Below are some entries; set them all down exactly.
*** Dataset entries ***
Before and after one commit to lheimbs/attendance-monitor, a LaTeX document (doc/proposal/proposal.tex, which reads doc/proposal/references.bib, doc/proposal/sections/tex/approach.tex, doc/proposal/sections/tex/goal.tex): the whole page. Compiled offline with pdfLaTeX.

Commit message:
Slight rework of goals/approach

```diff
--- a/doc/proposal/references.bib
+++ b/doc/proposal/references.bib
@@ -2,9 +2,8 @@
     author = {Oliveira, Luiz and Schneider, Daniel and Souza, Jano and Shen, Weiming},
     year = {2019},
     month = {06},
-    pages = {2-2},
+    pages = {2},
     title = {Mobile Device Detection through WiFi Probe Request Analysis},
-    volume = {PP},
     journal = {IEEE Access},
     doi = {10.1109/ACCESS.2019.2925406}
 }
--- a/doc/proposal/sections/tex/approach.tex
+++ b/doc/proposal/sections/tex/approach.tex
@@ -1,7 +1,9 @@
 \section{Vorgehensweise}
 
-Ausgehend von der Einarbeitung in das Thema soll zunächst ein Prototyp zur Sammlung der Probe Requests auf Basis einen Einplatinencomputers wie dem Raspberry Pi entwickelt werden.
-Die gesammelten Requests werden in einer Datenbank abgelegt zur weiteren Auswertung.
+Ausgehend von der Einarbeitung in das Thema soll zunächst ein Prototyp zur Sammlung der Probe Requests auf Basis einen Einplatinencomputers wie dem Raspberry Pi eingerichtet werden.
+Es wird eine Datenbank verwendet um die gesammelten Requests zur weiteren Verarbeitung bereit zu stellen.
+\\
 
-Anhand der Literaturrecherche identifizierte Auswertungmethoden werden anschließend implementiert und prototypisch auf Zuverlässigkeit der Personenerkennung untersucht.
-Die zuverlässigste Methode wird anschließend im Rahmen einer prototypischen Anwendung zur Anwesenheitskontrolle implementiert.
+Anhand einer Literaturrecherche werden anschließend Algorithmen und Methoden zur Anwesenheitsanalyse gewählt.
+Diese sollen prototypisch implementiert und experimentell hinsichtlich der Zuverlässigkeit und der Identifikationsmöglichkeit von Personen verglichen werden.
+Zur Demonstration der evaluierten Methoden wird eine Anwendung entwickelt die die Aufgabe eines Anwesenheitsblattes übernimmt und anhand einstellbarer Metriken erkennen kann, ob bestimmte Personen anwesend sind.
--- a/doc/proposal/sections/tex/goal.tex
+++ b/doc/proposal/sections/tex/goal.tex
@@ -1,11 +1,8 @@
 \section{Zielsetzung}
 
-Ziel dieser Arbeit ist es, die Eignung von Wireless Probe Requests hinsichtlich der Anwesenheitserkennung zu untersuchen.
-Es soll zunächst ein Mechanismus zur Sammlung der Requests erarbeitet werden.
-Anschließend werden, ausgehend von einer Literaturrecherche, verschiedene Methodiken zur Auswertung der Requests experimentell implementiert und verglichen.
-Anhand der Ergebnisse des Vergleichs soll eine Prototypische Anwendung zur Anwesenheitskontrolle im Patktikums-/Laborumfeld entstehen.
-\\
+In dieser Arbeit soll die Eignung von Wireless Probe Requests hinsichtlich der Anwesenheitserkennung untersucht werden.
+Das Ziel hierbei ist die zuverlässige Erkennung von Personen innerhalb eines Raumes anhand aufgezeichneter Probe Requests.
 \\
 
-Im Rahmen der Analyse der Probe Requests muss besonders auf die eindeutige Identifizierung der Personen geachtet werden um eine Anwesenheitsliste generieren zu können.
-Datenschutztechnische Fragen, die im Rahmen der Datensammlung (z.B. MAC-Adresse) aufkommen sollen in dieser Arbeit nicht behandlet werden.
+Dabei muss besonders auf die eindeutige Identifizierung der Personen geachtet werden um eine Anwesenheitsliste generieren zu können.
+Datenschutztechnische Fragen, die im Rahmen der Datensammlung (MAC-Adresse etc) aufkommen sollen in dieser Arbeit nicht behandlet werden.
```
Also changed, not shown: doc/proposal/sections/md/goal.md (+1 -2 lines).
***
Result for this task
Before and after one commit to lheimbs/attendance-monitor, a LaTeX document (doc/proposal/proposal.tex, which reads doc/proposal/references.bib, doc/proposal/sections/tex/approach.tex, doc/proposal/sections/tex/goal.tex): the whole page. Compiled offline with pdfLaTeX.

Commit message:
Slight rework of goals/approach

```diff
--- a/doc/proposal/references.bib
+++ b/doc/proposal/references.bib
@@ -2,9 +2,8 @@
     author = {Oliveira, Luiz and Schneider, Daniel and Souza, Jano and Shen, Weiming},
     year = {2019},
     month = {06},
-    pages = {2-2},
+    pages = {2},
     title = {Mobile Device Detection through WiFi Probe Request Analysis},
-    volume = {PP},
     journal = {IEEE Access},
     doi = {10.1109/ACCESS.2019.2925406}
 }
--- a/doc/proposal/sections/tex/approach.tex
+++ b/doc/proposal/sections/tex/approach.tex
@@ -1,7 +1,9 @@
 \section{Vorgehensweise}
 
-Ausgehend von der Einarbeitung in das Thema soll zunächst ein Prototyp zur Sammlung der Probe Requests auf Basis einen Einplatinencomputers wie dem Raspberry Pi entwickelt werden.
-Die gesammelten Requests werden in einer Datenbank abgelegt zur weiteren Auswertung.
+Ausgehend von der Einarbeitung in das Thema soll zunächst ein Prototyp zur Sammlung der Probe Requests auf Basis einen Einplatinencomputers wie dem Raspberry Pi eingerichtet werden.
+Es wird eine Datenbank verwendet um die gesammelten Requests zur weiteren Verarbeitung bereit zu stellen.
+\\
 
-Anhand der Literaturrecherche identifizierte Auswertungmethoden werden anschließend implementiert und prototypisch auf Zuverlässigkeit der Personenerkennung untersucht.
-Die zuverlässigste Methode wird anschließend im Rahmen einer prototypischen Anwendung zur Anwesenheitskontrolle implementiert.
+Anhand einer Literaturrecherche werden anschließend Algorithmen und Methoden zur Anwesenheitsanalyse gewählt.
+Diese sollen prototypisch implementiert und experimentell hinsichtlich der Zuverlässigkeit und der Identifikationsmöglichkeit von Personen verglichen werden.
+Zur Demonstration der evaluierten Methoden wird eine Anwendung entwickelt die die Aufgabe eines Anwesenheitsblattes übernimmt und anhand einstellbarer Metriken erkennen kann, ob bestimmte Personen anwesend sind.
--- a/doc/proposal/sections/tex/goal.tex
+++ b/doc/proposal/sections/tex/goal.tex
@@ -1,11 +1,8 @@
 \section{Zielsetzung}
 
-Ziel dieser Arbeit ist es, die Eignung von Wireless Probe Requests hinsichtlich der Anwesenheitserkennung zu untersuchen.
-Es soll zunächst ein Mechanismus zur Sammlung der Requests erarbeitet werden.
-Anschließend werden, ausgehend von einer Literaturrecherche, verschiedene Methodiken zur Auswertung der Requests experimentell implementiert und verglichen.
-Anhand der Ergebnisse des Vergleichs soll eine Prototypische Anwendung zur Anwesenheitskontrolle im Patktikums-/Laborumfeld entstehen.
-\\
+In dieser Arbeit soll die Eignung von Wireless Probe Requests hinsichtlich der Anwesenheitserkennung untersucht werden.
+Das Ziel hierbei ist die zuverlässige Erkennung von Personen innerhalb eines Raumes anhand aufgezeichneter Probe Requests.
 \\
 
-Im Rahmen der Analyse der Probe Requests muss besonders auf die eindeutige Identifizierung der Personen geachtet werden um eine Anwesenheitsliste generieren zu können.
-Datenschutztechnische Fragen, die im Rahmen der Datensammlung (z.B. MAC-Adresse) aufkommen sollen in dieser Arbeit nicht behandlet werden.
+Dabei muss besonders auf die eindeutige Identifizierung der Personen geachtet werden um eine Anwesenheitsliste generieren zu können.
+Datenschutztechnische Fragen, die im Rahmen der Datensammlung (MAC-Adresse etc) aufkommen sollen in dieser Arbeit nicht behandlet werden.
```
Also changed, not shown: doc/proposal/sections/md/goal.md (+1 -2 lines).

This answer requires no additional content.